HSBC has avoided a legal battle that could further dent its reputation and undermine confidence in the global banking system by agreeing to pay US$1.9 billion to settle a US money-laundering probe.
Europe’s largest bank will pay the biggest penalty ever imposed on a bank after facing accusations it transferred funds through the US from Mexican drug cartels on behalf of countries under international sanctions, such as Iran, the Associated Press reports.
Banks have been facing greater scrutiny since the financial crisis of 2008. A succession of unearthed banking scandals has highlighted lax oversight and a culture of arrogance and entitlement.
Last year, a US Senate investigation concluded that HSBC’s ineffective controls meant it became involved in money laundering and terrorist financing. HSBC affiliates also ignored US government bans on financial transactions with Iran and other countries.
Mexico sent around US$7 billion in cash to the US through HSBC. US regulators said such a large amount indicated illegal drug money.
Also, HSBC’s US division provided money and banking services to banks in Saudi Arabia and Bangladesh thought to have funded al-Qaida and other terrorist groups, the Senate report said.
HSBC conceded that its anti-money laundering measures had been inadequate.
“We accept responsibility for our past mistakes,” said HSBC chief executive Stuart Gulliver.

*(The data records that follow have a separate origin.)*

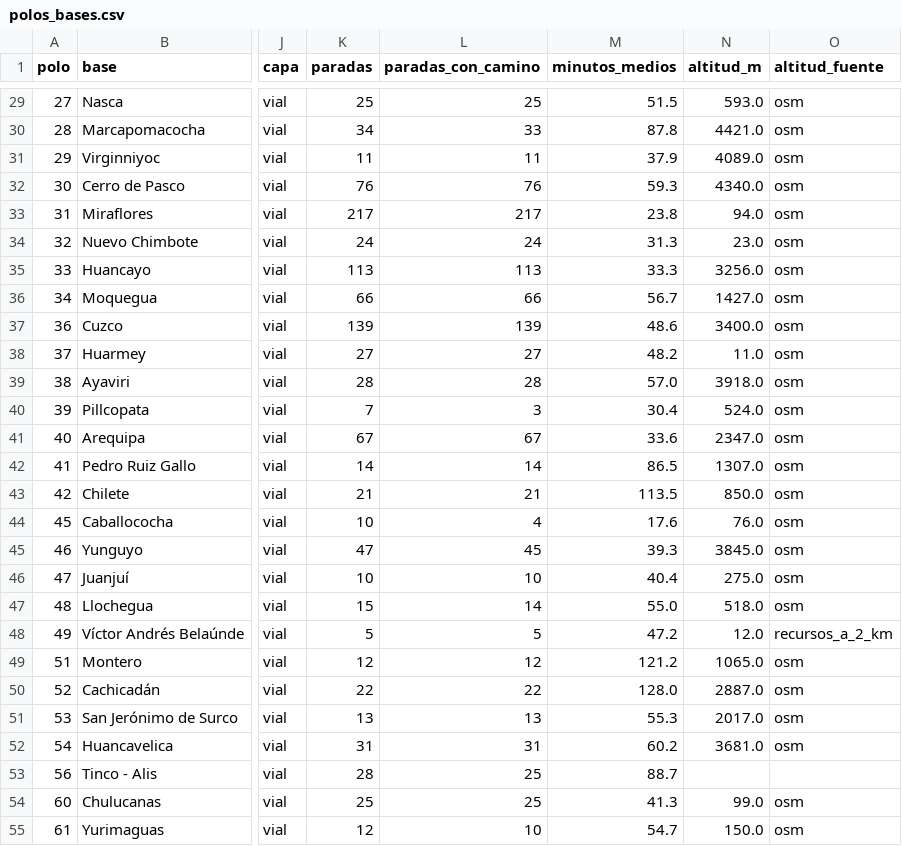
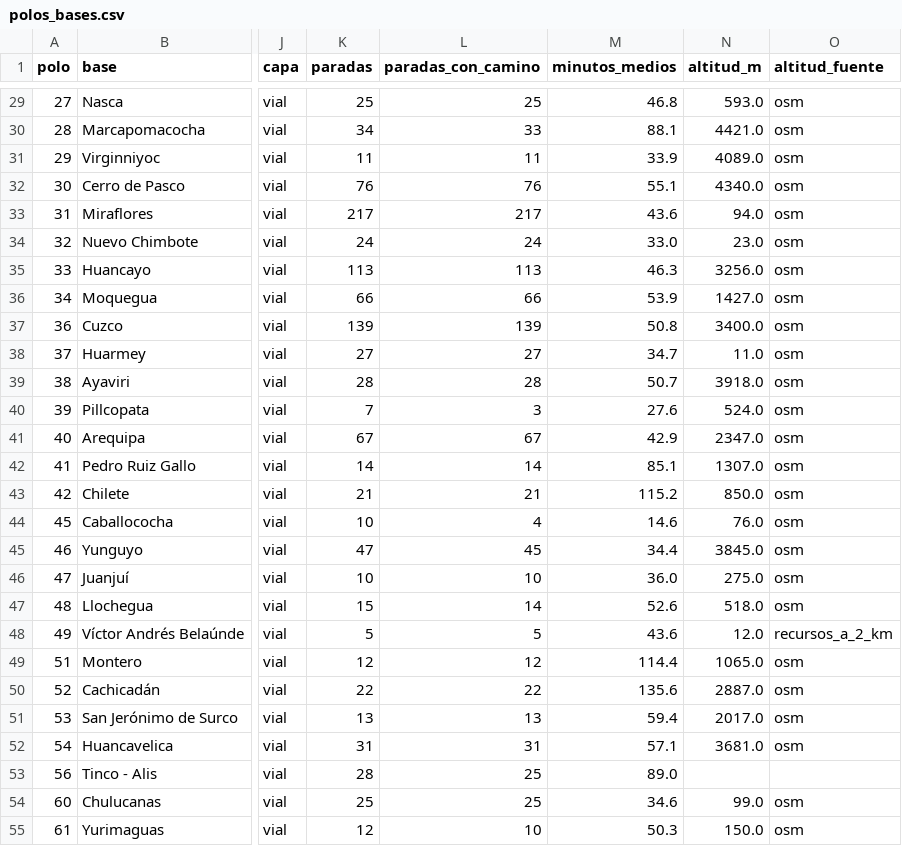
Before and after one commit to oswaldoaqm/Alejandros-Team, a CSV file: data/procesados/polos_bases.csv, drawn as a sheet; only a part is shown, gaps mark what is left out; the diff covers the shown part only; the diff names each change by its address in the sheet, - before the commit and + after, or states it on an @@ line.

```diff
--- a/data/procesados/polos_bases.csv
+++ b/data/procesados/polos_bases.csv
-M29 (minutos_medios): 51.5
+M29 (minutos_medios): 46.8
-M30 (minutos_medios): 87.8
+M30 (minutos_medios): 88.1
-M31 (minutos_medios): 37.9
+M31 (minutos_medios): 33.9
-M32 (minutos_medios): 59.3
+M32 (minutos_medios): 55.1
-M33 (minutos_medios): 23.8
+M33 (minutos_medios): 43.6
-M34 (minutos_medios): 31.3
+M34 (minutos_medios): 33.0
-M35 (minutos_medios): 33.3
+M35 (minutos_medios): 46.3
-M36 (minutos_medios): 56.7
+M36 (minutos_medios): 53.9
-M37 (minutos_medios): 48.6
+M37 (minutos_medios): 50.8
-M38 (minutos_medios): 48.2
+M38 (minutos_medios): 34.7
-M39 (minutos_medios): 57.0
+M39 (minutos_medios): 50.7
-M40 (minutos_medios): 30.4
+M40 (minutos_medios): 27.6
-M41 (minutos_medios): 33.6
+M41 (minutos_medios): 42.9
-M42 (minutos_medios): 86.5
+M42 (minutos_medios): 85.1
-M43 (minutos_medios): 113.5
+M43 (minutos_medios): 115.2
-M44 (minutos_medios): 17.6
+M44 (minutos_medios): 14.6
-M45 (minutos_medios): 39.3
+M45 (minutos_medios): 34.4
-M46 (minutos_medios): 40.4
+M46 (minutos_medios): 36.0
-M47 (minutos_medios): 55.0
+M47 (minutos_medios): 52.6
-M48 (minutos_medios): 47.2
+M48 (minutos_medios): 43.6
-M49 (minutos_medios): 121.2
+M49 (minutos_medios): 114.4
-M50 (minutos_medios): 128.0
+M50 (minutos_medios): 135.6
-M51 (minutos_medios): 55.3
+M51 (minutos_medios): 59.4
-M52 (minutos_medios): 60.2
+M52 (minutos_medios): 57.1
-M53 (minutos_medios): 88.7
+M53 (minutos_medios): 89.0
-M54 (minutos_medios): 41.3
+M54 (minutos_medios): 34.6
-M55 (minutos_medios): 54.7
+M55 (minutos_medios): 50.3
```
Also changed, not shown: 165 edited cells elsewhere in this file, data/procesados/cielo_polos.csv, data/procesados/red_calibracion_recorridos.csv, 27 other files.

He promised that HSBC would continue to strengthen its compliance policies and procedures.
The settlement means the bank will avoid prosecution in the US.